I read books this week. Finished re-reading Jeannette Winterson's beautiful, haunting The Stone Gods. Have almost finished Frederich Gros' A Philosophy of Walking. I was able to savor each short essay expounding on the meaning of walking. As a lifelong walker, his thoughts on this human, solitary act are such a pleasure. I started reading The Iceberg - a devastatingly well-written memoir by the British artist Marion Coutts; her account of living with her husband's illness and death. H is for Hawk is up next as is a new book about Agnes Martin that counters the myth of her as a solitary mystic and, I hope, makes her more human, real.
I also fell ill with some bug that's going around. When I'm ill, looking at my iPhone makes me nauseous, hurts my head space, my eyes. So while ill, I slept. I rested. I didn't get out of bed one whole day. I spent time under blankets staring off into space.
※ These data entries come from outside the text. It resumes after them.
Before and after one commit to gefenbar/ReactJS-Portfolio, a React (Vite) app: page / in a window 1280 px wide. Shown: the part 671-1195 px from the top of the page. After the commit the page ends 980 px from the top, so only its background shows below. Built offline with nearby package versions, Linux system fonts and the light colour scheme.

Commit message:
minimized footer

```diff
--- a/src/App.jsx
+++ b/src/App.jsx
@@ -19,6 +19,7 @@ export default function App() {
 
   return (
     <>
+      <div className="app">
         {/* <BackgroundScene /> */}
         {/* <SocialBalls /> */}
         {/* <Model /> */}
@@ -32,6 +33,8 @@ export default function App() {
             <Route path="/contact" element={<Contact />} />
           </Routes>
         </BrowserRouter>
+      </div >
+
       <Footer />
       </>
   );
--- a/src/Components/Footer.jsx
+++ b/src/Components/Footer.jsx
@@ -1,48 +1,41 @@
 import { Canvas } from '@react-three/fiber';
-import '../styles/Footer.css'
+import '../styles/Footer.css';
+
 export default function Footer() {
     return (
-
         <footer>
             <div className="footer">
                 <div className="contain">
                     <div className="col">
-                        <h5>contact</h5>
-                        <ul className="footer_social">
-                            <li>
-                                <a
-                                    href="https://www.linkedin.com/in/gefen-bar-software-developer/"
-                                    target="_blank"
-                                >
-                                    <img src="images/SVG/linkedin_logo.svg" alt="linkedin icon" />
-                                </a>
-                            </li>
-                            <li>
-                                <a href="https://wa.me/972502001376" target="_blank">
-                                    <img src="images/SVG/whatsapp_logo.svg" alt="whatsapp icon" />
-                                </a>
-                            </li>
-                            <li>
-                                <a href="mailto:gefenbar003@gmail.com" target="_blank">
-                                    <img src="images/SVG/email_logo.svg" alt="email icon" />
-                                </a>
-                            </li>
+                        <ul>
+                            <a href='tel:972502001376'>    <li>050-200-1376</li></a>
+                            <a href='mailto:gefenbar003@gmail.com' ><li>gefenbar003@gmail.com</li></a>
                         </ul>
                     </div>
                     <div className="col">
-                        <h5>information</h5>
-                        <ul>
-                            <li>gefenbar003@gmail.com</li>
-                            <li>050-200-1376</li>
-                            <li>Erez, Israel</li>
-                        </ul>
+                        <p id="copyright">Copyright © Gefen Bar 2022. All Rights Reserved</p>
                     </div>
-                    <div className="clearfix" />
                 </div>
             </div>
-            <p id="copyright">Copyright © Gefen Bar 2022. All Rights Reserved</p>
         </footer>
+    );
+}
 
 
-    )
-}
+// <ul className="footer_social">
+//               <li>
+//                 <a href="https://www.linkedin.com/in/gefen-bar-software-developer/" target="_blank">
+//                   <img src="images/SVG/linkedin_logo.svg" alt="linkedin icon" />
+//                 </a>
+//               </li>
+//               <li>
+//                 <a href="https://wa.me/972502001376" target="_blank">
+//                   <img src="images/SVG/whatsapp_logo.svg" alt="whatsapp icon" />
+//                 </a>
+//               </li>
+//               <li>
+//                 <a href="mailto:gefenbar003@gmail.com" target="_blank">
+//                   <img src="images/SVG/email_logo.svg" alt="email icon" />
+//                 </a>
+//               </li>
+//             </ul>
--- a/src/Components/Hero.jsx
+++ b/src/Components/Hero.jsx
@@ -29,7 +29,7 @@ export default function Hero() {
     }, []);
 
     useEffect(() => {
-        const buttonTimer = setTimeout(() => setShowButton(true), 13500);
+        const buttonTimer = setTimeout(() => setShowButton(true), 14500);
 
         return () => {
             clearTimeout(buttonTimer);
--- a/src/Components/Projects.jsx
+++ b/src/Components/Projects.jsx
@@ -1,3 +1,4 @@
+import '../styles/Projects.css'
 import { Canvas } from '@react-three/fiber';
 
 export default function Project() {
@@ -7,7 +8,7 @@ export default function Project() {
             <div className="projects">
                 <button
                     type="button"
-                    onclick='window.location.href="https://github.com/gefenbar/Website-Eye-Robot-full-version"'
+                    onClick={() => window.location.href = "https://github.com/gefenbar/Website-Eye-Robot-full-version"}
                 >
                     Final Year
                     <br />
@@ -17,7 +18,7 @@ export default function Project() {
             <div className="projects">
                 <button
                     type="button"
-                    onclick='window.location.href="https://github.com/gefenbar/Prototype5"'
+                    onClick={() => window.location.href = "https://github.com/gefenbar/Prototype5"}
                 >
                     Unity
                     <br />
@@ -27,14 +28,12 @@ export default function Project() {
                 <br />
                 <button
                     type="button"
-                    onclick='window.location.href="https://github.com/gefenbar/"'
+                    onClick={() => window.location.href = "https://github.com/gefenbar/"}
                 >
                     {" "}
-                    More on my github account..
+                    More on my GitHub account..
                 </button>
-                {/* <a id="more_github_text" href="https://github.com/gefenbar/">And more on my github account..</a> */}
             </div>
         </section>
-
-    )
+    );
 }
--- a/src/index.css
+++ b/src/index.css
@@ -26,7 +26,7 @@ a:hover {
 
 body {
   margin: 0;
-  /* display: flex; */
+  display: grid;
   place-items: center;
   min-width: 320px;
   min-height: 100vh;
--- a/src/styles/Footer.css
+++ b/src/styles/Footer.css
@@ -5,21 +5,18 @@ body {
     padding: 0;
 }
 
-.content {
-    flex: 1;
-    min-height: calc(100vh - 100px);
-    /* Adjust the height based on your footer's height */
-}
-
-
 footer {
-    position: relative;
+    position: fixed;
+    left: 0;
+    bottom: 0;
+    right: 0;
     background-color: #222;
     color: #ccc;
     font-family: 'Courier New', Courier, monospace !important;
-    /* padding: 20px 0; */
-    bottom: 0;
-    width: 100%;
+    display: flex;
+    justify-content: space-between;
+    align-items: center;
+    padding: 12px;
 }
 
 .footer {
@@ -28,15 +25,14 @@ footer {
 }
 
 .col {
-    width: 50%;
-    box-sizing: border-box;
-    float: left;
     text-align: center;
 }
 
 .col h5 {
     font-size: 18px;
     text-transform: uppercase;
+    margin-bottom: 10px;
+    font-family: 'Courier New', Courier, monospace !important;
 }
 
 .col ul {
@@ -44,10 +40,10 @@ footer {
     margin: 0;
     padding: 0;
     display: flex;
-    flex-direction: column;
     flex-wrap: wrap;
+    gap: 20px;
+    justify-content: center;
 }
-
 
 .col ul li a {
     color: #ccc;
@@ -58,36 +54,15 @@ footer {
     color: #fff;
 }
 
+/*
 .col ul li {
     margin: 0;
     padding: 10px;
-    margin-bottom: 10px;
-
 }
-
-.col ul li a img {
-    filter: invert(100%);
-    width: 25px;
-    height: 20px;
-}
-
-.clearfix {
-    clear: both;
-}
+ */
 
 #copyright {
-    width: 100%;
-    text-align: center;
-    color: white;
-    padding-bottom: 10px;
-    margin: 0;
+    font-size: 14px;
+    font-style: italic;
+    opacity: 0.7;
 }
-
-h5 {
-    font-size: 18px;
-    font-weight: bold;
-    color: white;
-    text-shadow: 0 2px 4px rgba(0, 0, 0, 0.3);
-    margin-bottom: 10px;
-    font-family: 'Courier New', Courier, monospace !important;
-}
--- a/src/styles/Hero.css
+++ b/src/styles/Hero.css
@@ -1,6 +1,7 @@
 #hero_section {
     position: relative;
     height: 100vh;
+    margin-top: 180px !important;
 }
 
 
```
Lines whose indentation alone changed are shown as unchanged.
I didn't miss all that scrolling, that rapid glancing consumption of images and ideas - occurring at such a chaotic, haphazard pace that little of it gets worthwhile attention. Scrolling as a form of reading, of taking in information is an annoying format. Especially for a human who was conditioned to read left to right, from top to bottom, to turn the page. I don't like the physical sensation of scrolling - whether using one's fingers on a touch pad or screen, or using a mouse to drag a scroll bar. It's inefficient, awkward, slow.
So about 20 minutes ago I opened my Instagram feed and scrolled through the last several hours of images. Immediately I could feel energy inside my head leaving my body, leaving the room and being pulled into the machine that is my iPhone. It felt slightly nauseating. Unsettling. I couldn't enjoy the images, even the good ones. I began to experience a feeling of disconnect from my body and surroundings. I unfollowed several accounts thinking if there was less in the feed that would be an improvement. Not so much.
I have to figure out where to go next with this. Am I finished with social media in the forms of Instagram and Facebook? Will I only post but not follow what anyone else is doing? Will I check in on accounts from which I routinely learn something and friends only? I don't have answers as of this writing, but I like how disconnection from these two forces felt.